This plane is Painted in basic Camouflaged pattern. Depending on the options desired by the customer, minor assembling is required. Painting of the model is done individually by hand, so camouflaged pattern will be different from model to model.
This model is a 9 parts model, containing one fuselage, one nose cone, one tail section, one cockpit interior, one closed door, one opened door, one seating platform and two pilot figures.
This basic version is painted with no specific markings. Customer will require to purchase their own decals or paint on their own desired markings.
This model is made with ABS-L using 3D printing.
Click here to learn more about ABS-L material.
This model provides options for building variations to fit different wargame or diorama scenarios.
*Can be assembled with or with out pilots:
*Nose assembly can be separated:
*Fuselage side door can be assembled as closed or opened to form a boarding ramp with optional parts (Due to technical issue, this model although featured a separated nose, did not provide an opening on the fuselage immediately behind the nose.) :
*Seating platform can be separated. The assembled model is tail heavy. Weights will be required to hold the nose wheel down. The seating platform is a convenient way to slide in some weights:
*Tail section can be separated to allow quick off loading of troop or equipment as in the real plane:
After seeing the success of German glider landings during the early stage of WWII, The British Air Ministry issued a specification for a glider to the company Airspeed. The horsa was developed. Mark I has a port side door-ramp and could carry 28 fully armed soldiers. Mark II the improved version had a hinged nose for direct loading of vehicles and guns. Tail section can also dropped off after landing for quick exit of troops and equipment.

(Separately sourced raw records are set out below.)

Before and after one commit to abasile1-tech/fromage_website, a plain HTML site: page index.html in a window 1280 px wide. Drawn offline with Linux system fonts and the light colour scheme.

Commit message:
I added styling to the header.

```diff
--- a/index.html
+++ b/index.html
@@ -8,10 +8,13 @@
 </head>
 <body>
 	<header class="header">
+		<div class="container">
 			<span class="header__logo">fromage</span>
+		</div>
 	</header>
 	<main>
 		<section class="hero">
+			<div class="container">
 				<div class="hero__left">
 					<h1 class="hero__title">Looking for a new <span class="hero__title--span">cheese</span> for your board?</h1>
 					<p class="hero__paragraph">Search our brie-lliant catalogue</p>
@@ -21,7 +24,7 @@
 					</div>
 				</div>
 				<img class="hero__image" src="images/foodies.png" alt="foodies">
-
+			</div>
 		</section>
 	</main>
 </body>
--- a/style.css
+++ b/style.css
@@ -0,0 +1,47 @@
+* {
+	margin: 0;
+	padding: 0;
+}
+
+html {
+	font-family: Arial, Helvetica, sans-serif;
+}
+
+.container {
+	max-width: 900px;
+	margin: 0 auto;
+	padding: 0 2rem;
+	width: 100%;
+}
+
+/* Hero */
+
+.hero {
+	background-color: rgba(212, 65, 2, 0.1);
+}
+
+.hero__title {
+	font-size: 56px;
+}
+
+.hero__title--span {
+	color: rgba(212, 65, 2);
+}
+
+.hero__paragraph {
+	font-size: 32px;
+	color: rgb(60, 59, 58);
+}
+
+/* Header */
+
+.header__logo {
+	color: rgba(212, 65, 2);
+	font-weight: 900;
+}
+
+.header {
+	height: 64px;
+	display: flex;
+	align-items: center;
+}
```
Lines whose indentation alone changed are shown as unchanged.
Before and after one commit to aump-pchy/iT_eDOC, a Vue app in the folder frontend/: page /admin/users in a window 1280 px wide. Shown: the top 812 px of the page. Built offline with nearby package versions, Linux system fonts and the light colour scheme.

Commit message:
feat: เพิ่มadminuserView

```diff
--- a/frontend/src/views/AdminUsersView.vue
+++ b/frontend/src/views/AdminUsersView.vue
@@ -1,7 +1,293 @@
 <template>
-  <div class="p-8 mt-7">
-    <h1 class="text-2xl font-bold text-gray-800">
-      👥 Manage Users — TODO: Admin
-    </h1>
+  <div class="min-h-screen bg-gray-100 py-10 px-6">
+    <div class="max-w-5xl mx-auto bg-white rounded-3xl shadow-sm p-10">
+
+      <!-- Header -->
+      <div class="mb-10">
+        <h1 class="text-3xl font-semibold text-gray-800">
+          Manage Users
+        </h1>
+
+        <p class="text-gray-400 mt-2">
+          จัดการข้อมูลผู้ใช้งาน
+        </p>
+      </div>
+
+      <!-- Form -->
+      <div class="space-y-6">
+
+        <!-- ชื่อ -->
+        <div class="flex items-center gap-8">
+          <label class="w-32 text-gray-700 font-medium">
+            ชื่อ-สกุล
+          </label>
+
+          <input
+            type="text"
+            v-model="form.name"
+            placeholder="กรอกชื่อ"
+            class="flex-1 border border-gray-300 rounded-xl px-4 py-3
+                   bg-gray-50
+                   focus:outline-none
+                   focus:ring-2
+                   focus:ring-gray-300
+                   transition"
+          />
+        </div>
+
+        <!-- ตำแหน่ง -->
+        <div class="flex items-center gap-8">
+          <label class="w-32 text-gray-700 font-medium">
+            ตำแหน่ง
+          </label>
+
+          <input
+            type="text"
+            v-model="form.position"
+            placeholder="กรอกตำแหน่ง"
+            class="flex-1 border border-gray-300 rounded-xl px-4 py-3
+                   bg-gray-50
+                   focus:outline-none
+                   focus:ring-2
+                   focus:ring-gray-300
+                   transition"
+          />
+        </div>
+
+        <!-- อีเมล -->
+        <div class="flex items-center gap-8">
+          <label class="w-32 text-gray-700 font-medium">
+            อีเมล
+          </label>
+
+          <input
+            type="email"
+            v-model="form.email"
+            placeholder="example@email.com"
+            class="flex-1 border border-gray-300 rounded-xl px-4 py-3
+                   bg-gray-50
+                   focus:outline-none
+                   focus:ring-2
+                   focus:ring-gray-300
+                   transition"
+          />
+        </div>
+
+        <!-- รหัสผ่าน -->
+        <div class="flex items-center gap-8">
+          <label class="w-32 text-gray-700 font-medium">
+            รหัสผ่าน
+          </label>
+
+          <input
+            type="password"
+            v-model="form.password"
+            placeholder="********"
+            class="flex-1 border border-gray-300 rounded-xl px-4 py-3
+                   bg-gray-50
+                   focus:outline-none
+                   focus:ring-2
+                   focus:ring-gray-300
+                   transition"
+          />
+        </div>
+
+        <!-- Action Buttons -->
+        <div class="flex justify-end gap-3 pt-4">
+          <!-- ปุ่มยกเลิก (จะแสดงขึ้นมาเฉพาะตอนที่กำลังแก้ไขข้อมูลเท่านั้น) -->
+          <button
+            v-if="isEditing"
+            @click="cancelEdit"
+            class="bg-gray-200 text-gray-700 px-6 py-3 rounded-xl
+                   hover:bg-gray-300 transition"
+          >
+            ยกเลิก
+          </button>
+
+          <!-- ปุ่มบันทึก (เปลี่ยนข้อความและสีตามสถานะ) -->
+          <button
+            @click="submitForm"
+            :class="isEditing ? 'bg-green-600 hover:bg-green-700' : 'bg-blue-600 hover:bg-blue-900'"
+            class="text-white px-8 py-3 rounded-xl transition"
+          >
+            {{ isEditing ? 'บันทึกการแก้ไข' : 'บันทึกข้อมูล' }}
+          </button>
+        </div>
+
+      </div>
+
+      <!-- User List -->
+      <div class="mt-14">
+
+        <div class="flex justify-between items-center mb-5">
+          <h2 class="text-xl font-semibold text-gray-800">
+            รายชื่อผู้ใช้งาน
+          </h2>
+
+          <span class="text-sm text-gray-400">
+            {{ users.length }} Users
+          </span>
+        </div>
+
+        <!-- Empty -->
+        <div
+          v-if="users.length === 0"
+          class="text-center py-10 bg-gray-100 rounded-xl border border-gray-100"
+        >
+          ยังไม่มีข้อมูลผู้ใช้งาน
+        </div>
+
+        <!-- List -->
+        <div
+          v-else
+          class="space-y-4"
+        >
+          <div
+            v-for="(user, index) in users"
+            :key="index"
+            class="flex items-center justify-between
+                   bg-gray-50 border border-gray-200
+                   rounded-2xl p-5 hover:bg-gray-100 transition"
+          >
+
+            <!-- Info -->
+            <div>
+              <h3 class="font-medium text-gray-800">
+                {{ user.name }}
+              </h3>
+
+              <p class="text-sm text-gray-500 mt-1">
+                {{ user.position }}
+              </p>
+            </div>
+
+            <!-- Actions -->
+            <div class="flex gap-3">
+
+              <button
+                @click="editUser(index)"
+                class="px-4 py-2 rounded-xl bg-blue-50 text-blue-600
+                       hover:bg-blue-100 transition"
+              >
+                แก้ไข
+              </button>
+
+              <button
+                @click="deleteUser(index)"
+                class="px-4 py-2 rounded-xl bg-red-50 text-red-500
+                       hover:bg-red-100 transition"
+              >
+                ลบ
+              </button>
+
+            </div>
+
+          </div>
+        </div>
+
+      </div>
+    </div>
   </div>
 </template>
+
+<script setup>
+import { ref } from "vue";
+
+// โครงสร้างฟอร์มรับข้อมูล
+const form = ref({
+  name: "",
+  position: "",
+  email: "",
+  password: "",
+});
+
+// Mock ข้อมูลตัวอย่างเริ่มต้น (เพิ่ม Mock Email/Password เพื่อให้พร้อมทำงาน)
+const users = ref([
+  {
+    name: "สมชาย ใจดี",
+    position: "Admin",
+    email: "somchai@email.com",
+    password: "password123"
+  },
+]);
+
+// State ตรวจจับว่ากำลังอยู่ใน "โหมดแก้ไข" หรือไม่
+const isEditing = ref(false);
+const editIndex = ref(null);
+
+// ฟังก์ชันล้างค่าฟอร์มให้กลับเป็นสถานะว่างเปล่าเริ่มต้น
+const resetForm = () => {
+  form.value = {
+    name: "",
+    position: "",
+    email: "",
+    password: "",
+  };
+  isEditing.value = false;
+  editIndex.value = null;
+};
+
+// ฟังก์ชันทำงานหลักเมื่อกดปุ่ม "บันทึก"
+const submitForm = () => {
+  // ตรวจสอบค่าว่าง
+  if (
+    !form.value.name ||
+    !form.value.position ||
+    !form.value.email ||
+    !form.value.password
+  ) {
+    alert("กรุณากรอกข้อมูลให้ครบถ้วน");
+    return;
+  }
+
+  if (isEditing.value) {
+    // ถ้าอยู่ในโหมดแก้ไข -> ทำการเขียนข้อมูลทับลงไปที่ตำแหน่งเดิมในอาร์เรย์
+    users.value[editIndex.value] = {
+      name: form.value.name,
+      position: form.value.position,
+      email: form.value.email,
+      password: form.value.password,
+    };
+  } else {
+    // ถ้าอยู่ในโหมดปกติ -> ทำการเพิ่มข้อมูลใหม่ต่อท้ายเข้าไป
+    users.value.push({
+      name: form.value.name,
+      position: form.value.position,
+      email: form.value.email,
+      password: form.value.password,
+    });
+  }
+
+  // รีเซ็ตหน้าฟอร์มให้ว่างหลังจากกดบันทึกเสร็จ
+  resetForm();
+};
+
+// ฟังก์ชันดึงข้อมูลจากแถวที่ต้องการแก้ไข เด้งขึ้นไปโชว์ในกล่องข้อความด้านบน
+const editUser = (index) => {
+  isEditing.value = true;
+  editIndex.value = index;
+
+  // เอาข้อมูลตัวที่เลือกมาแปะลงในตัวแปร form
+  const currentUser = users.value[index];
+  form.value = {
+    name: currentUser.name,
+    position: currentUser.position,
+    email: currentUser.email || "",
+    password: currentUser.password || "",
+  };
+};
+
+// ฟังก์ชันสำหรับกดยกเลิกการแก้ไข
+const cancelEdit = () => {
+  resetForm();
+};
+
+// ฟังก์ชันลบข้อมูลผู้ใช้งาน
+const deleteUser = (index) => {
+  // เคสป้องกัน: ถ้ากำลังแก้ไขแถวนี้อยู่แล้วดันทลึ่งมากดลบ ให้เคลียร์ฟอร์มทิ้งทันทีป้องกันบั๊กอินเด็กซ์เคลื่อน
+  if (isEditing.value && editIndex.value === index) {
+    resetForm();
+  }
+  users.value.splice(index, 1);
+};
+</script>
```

The Horsa was first used in an unsuccessful attack on German Heavy Water Plant at Rjukan, Norway in November 1942. Its major use started from the invasion of Sicily in July 1943, followed by D-Day, invasion of Southern France, Arnhem in 1944 and in the Rhine Crossing in March 1945.